Student Participation in My Research
            Bioarchaeology is a collaborative field and I have a record of encouraging my students to participate with me on projects of shared interest.  These projects include a variety of research settings including both laboratory and field work.  For example, our project at the 76 Draw site by necessity requires the efforts of student field crews.  However, I and my co-directors are interested in the contributions of our students above and beyond their fieldwork.  As the director primarily concerned with the field laboratory, I encourage each student as they rotate through lab to identify a project they are interested in for future research.  This year, as a result, we have a session organized for the 2014 Society for American Archaeology meetings that includes 9 posters each of which has one or more students as authors.  Such presentations often lead to publications and I am a co-author with students on two chapters accepted for publication in the proceedings from a regional conference (McCarthy et al. n.d.; Van Pool et al. n.d.). 
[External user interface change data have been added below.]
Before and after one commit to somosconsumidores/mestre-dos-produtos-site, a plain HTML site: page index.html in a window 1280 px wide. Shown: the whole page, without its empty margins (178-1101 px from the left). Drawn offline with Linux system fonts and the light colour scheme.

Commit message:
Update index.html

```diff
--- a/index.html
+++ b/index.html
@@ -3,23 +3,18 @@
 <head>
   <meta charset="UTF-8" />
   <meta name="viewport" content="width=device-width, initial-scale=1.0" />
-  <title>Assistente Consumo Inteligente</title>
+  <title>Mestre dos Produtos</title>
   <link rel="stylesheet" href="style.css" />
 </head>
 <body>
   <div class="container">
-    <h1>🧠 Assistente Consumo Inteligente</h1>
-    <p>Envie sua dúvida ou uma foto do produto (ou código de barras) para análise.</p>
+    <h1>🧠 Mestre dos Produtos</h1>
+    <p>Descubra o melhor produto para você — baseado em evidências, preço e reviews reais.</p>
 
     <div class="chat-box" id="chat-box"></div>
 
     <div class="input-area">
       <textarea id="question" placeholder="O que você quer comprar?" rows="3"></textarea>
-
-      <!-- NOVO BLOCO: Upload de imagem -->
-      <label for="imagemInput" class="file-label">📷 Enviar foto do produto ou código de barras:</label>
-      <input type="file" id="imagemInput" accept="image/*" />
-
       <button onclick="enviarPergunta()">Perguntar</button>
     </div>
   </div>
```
            My GPR work similarly engages student collaborators.  Again, students work alongside me in the field.  However, I try to help students recognize that fieldwork is usually the beginning of our research.  The reports for our last three GPR projects (Rakita & Wester Davis 2012; Wester Davis & Rakita 2013; and Wester Davis et al. 2013) are all co-authored by a student of mine.  Over the course of these three projects, she has become quite familiar with both the field collection and computer processing of GPR data.  The progression of her authorship role (from second author to primary author) is an indication of her taking on a greater role in the research process.

Data derived from Google Scholar, accessed September 7th, 2013, http://scholar.google.com/citations?hl=en&user=89zGrloAAAAJ